MADISON, Wis. -- Aligning information technology with the business has been the mantra of the IT industrial complex...
since, oh, at least as long as CIOs have been called CIOs. But IT still remains an island unto itself in many workplaces. Why?
That is the raison d'être of the fourth annual Fusion 2008 CEO-CIO Symposium sponsored by Wisconsin Technology Network LLC, where some 250 IT and business executives explore ways to find common ground.
Mark McDonald, an analyst at Gartner Inc. and opening keynote speaker at the two-day event, said CIOs appreciate how integral IT is to the business mission. In Gartner's latest survey of CIO concerns, the items that top the list -- improving business processes, attracting and retaining customers, bringing products to market -- are all "externally focused" on the business. Internal challenges such as reducing IT costs are now a given for CIOs, McDonald noted.
The problem for the continued misalignment, he contends, is that customers, products and business processes are, by definition, dynamic -- they are subject to change -- and IT, by and large, still clings to a mind-set that emphasizes stability and control.

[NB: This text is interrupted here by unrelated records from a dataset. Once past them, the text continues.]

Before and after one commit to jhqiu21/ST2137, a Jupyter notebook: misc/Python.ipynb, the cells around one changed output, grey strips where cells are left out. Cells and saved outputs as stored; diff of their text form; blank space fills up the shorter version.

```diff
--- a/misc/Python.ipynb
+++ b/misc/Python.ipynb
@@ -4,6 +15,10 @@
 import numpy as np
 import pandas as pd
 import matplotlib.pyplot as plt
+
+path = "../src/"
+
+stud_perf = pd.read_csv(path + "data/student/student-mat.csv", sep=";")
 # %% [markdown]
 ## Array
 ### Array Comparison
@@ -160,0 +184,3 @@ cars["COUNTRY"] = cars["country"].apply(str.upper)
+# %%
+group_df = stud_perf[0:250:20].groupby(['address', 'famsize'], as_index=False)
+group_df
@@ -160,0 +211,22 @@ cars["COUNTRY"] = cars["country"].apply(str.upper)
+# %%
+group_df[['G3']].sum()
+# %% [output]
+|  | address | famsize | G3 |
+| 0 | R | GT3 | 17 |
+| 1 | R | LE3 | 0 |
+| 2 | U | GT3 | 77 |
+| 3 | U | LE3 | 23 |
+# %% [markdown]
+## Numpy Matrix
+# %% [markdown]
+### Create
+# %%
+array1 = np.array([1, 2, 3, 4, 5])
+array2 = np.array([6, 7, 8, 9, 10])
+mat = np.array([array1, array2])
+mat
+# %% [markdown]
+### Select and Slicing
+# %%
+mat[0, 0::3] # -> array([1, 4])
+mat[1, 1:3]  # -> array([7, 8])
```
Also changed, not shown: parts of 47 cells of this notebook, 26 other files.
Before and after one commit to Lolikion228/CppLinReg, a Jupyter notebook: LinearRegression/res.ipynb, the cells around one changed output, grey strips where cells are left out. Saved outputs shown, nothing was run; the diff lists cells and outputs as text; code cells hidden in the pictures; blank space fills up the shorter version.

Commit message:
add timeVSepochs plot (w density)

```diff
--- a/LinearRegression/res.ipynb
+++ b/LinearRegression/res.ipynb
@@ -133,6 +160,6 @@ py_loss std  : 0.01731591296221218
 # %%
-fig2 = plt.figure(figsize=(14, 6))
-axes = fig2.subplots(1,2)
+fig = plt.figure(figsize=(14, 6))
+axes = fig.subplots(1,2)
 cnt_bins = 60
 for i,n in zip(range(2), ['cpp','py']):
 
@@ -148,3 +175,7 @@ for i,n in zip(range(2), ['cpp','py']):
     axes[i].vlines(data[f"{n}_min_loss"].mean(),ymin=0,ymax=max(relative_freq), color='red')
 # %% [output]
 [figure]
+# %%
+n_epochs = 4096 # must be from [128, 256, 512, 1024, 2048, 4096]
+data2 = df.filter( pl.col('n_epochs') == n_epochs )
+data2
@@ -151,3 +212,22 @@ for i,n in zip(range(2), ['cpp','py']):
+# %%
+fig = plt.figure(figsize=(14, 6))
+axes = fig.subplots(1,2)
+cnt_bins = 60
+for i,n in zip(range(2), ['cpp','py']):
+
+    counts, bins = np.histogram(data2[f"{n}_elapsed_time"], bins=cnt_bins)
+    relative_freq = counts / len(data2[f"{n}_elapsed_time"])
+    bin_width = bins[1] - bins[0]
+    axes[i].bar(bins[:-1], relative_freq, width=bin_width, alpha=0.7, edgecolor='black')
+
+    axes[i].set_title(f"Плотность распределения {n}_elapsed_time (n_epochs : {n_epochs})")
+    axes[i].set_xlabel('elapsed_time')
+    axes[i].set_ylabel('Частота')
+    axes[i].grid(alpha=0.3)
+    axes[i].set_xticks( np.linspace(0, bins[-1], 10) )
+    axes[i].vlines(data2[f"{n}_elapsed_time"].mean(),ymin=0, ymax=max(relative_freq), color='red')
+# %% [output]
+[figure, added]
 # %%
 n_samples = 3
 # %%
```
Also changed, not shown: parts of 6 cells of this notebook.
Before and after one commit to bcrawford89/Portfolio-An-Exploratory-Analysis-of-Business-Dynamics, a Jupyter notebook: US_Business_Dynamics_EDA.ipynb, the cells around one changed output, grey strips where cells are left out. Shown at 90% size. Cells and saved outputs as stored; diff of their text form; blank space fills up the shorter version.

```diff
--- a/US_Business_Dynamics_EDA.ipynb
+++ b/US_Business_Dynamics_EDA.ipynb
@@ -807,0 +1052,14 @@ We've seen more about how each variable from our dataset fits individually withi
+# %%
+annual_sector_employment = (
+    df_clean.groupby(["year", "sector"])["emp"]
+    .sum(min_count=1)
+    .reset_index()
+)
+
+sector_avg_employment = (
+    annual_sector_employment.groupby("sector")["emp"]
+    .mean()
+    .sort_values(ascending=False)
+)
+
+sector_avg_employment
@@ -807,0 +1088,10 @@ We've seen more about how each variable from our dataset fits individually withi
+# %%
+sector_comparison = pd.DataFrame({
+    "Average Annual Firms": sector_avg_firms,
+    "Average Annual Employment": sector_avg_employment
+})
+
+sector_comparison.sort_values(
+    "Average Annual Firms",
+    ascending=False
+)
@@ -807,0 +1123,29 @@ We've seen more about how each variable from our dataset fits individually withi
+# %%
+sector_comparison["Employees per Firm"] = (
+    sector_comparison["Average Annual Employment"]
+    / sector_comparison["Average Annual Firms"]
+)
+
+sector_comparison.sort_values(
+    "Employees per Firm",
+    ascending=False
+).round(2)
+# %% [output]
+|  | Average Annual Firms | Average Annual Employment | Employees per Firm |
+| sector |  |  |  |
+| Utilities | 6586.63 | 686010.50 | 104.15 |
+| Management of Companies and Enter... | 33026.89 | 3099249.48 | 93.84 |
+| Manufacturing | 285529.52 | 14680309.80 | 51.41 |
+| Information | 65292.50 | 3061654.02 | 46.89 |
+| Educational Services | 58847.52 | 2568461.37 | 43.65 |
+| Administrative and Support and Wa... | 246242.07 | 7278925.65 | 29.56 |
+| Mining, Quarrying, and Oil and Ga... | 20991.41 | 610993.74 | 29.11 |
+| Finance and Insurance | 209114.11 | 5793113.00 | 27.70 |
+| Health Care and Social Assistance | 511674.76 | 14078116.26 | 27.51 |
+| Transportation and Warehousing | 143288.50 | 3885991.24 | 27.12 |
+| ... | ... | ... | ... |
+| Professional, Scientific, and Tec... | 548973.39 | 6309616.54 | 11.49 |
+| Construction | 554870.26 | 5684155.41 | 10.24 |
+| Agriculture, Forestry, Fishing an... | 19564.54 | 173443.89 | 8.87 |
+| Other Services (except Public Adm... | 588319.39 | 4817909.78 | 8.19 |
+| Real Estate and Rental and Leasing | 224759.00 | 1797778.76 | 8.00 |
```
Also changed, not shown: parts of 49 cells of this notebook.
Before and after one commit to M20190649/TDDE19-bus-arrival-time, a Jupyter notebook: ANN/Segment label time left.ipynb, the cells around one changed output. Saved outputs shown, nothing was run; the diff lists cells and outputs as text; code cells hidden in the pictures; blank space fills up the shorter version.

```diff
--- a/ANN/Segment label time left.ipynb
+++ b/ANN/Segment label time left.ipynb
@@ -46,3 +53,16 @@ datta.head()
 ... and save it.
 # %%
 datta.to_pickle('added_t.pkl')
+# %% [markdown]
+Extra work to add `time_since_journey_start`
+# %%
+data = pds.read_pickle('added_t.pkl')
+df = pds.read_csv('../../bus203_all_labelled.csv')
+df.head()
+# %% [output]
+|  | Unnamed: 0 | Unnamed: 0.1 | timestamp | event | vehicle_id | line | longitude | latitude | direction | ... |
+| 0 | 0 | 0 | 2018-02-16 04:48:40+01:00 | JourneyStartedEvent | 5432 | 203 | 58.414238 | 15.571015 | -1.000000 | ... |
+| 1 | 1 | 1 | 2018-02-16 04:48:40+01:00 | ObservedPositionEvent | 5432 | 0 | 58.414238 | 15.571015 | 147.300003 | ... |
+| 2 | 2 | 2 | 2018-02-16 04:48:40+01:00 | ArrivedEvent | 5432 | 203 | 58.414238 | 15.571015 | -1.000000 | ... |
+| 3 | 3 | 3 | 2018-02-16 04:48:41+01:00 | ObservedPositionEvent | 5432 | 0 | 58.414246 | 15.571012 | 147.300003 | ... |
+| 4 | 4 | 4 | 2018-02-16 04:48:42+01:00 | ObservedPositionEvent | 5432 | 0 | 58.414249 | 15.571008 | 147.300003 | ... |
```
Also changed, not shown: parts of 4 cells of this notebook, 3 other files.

"The idea of IT as a force for stabilizing technology is passé," said McDonald, group vice president, executive programs at the Stamford, Conn.-based consultancy.
Five years ago, when business executives wanted to do something with technology they went "down to the basement with the asbestos" to negotiate with a captive IT department, McDonald said.
New delivery mechanisms like Software as a Service and even platform as a service are changing the way organizations acquire the technology needed for the job -- as well as the speed at which the job gets done.
"The notion that says it is too risky to move forward doesn't play well with the business side anymore," McDonald said. Indeed, captive IT departments will be passé, if they can't adapt.
Businesses thrive by offering differences that matter to their customers and markets, McDonald said. But the IT industry and CIOs tend to run with the herd. McDonald described a Gartner exercise asking CIOs to name their top goals and the five IT strategies for reaching them. Delivering projects that enable the business to grow was a priority for 80% of the CIOs. The head-scratcher? Four of the five IT strategies listed by those CIOs for reaching that goal were the same, whether they were at a large federal agency with 20,000 developers or a liberal arts college with 48 developers.
The challenge for CIOs, McDonald said, is to put business value ahead of technical concerns and come up with distinctive -- not generic -- solutions for the business.
Hard to lead from the middle
The burden of change is not only on the IT side, a point raised by Ed Meachen, associate vice president for the University of Wisconsin System Administration (UWSA), responsible for the university's 15 campuses, some 170,000 students and 32,000 faculty and staff.
The dynamic that McDonald was describing required a CEO who was willing to take a leadership role in making the business case for using IT as a differentiator, not just a support system, Meachen said. "The fulcrum rests with the CEO. It is hard to lead from the middle," he said. "IT cannot drive the business case, but in 90% of the cases that is what happens."
Ray Anderson, CIO at the Wisconsin Department of Agriculture, Trade and Consumer Protection, agreed that business has to be the driver on those differentiating IT projects that can make the business stand out in its marketplace. Instead, IT is often put in the position of being the negotiator for those projects by top executives who have "allowed that to happen." Most IT organizations he knows are working to make a shift, where IT is positioned as a consultant to the business. "I am working for their priorities," he said.
When asked how much IT can change the business, McDonald said IT can certainly help run a business and help it grow, but in his experience, "the chances that IT can transform the business are small," he said, without CEO leadership.
At CUNA Mutual Group in Madison, Sean Fallon embodies the morphing of IT expert to business differentiator, having recently moved from vice president of application development to product leader of consumer lending. One of his big achievements came from spending time with the company's sales representatives, and realizing the system in which he was asking them to log their appointments and sales actually resulted in a 59-hour week.
"I sat down with the reps and we figured out how to give them back those eight hours of work time" by building a system that cut the number of fields they used from 500 to 118, Fallon said. "We wanted to give them a life."
His advice on how to get the CEO on board? "Figure out the business first, and talk to CEOs in a way they understand," such as how much money they are losing or making, Fallon said.
Let us know what you think about the story; email: Linda Tucci, Senior News Writer.